When billionaire Leona Helmsley passed away in 2007, she shocked many by willing $12 million to her Maltese dog, Trouble.
While it seems none have surpassed Helmsley in the amount bestowed on a pet, the average pet owner in the U.S. is not afraid to splurge on their Mr. Fluffles. According to the American Pet Products Association, total pet spending has nearly doubled in the past 10 years. In 2008, sales topped $43 billion, up from $41 billion in 2007; sales for 2009 are expected to reach $45 billion.
The association says every pet sales category is growing, including gadgets and other technologies. While sales figures aren't widely available for pet tech products, Amazon.com says this category has become quite popular on its site. "Amazon customers are showing considerable interest in pet-based technology. We are seeing strong sales in 2009," says Chris Nielsen, Amazon's home and garden store vice president. "The most significant year-over-year growth is technology applied to pet training and behavior." Nielsen declined to provide Amazon's pet tech sales.
Experts say high-tech novelty items tend to be top sellers. One popular product has been the Takara Bowlingual/Meowlingual pet translation device. The company claims that the device can translate a pet's barks and purrs into intelligible sentences, such as, "I can't stand it." Other popular novelties include the Pet's Eye View Camera, a digital camera that attaches to your cat or dog's collar and takes photos at timed intervals. When you come home, you can view photos of what your pet has been up to that day.

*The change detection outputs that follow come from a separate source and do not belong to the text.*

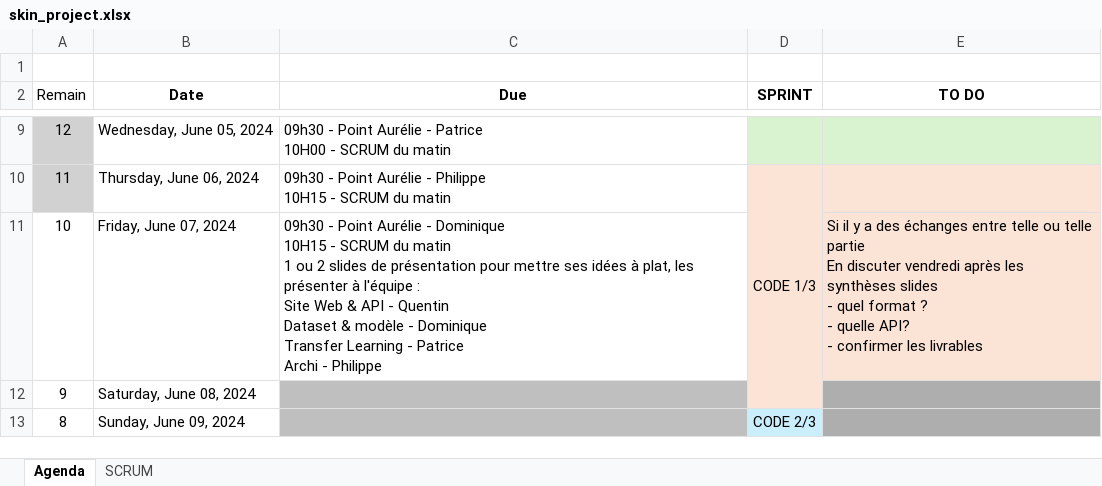
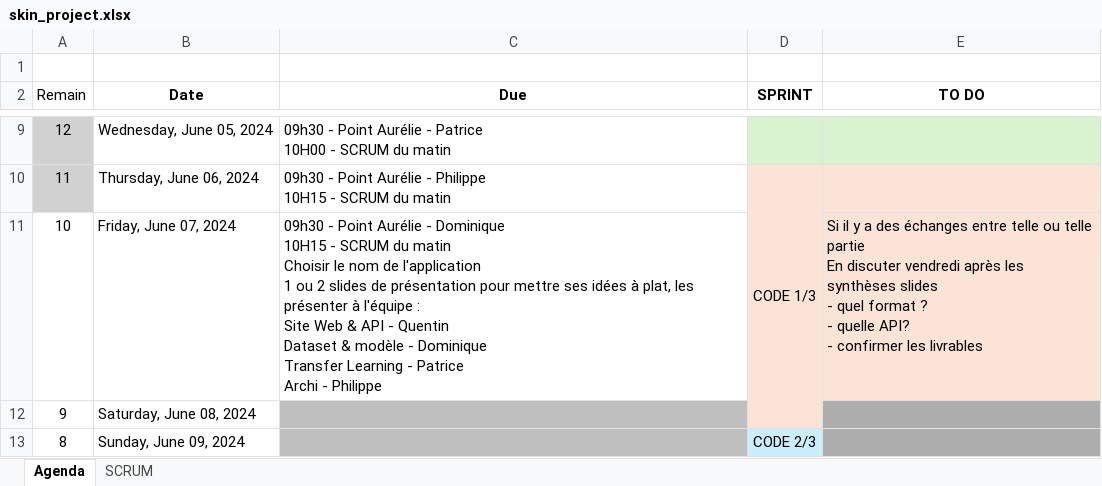
Before and after one commit to dourmiah/skincheck, an Excel workbook: admin/skin_project.xlsx, sheet Agenda, drawn as a sheet; only a part is shown, gaps mark what is left out; values as stored, in another font and other column widths than the file's, no borders; charts and pictures not drawn; ↵ is a line break in a cell; the diff names each change by its address in the sheet, - before the commit and + after, or states it on an @@ line.

```diff
--- a/admin/skin_project.xlsx (sheet Agenda)
+++ b/admin/skin_project.xlsx (sheet Agenda)
-C11 (Due): …du matin ↵ 1 ou…
+C11 (Due): …du matin ↵ Choisir le nom de l'application ↵ 1 ou…
```
Also changed, not shown: sheet SCRUM, charts or pictures, 10 other files.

But not all novelty items are designed with frivolous, fun intent. At first glance, the Zen Dog, a kit that provides therapy and relaxation for your pooch through calming music and massage, seems like a luxury but experts say it has practical uses. "This is great for dogs who have been through puppy mills, bad homes or traumatic experiences," Pet Enthusiast editor Dawn Pieke says. "For some dogs, it's really something to be able to reach the point of being touched again."
After novelty products, Amazon says practical gadgets that help owners care for their pets are the next best sellers. One example is the HydroSurge Rapid Bath Dog Bathing System, an "all-in-one" wet, wash and rinse device that resembles a garden hose with a spray-nozzle comb head. The product's patented InjectAir technology draws shampoo and oxygen into massaging shower jets to simultaneously create a sudsing action and eliminate long, messy baths.
GoDogGo, a fetch machine for dogs that automatically shoots out tennis balls at timed intervals, is another practical product that has been successful. Sales reached $200,000 in 2008. Creator Ron Thompson expects sales to double this year, due to a recent factory and distribution reorganization.
"We've always sold consistently," Thompson says. "We started 10 years ago, and there are some pet gadgets that haven't stood the test of time, but ours is basic. It achieves what it is intended for: to provide exercise for your dog."
Thompson also said he has received testimonies from owners who had been paralyzed or were in need of service dogs, and rely on GoDogGo to help keep their dog healthy.
Animal safety products also rank high with pet owners. Products such as the Komfort Pets climate-controlled pet carrier fit the bill. It's ideal for times you need to leave Chuckles in the car when you're running errands. The carrier automatically keeps pets cool when the temperature is hot and warms them when it's too cold.
If your pet is more exotic than a dog or cat, there are tech gadgets for these creatures too. The ReptiPro 5000 is a small incubator for reptile and bird eggs that allows you to watch your pets being hatched at home. ReptiPro 's creator, Chris Baker, says egg incubators had existed before, but they were made of unreliable Styrofoam or too large and cost thousands of dollars. "I had used Styrofoam incubators before, but they usually fall apart in about a year or so," Baker says. "When I tested out this thermal incubator, my hatch rates went up 25%. The difference is that this incubator both heats and cools, and it only costs $250."
If you're allergic to animals or can't have one where you live, check out The Haptic Creature, a robot designed to recreate the touch-based communication between pet and owner. The creature resembles a small rabbit with long "ears" and fur. When petted, it responds with breathing, ear movements and purring vibrations. Although the Haptic Creature is not available for purchase, creator Steven Yohanan says he is interested in marketing the product.
Still, there are those in the pet industry who believe the old-fashioned, low-tech way of doing things is always best. Sal Peretz, the owner of Groom-O-Rama, a pet store in New York City, is one such advocate.
"The GoDogGo is a fun toy as long it doesn't replace having daily time spent with your dog," Peretz says. "I've been in this business for 19 years, and the products that sell best have been on the market for a long time. We have to remember that pets don't ask for much."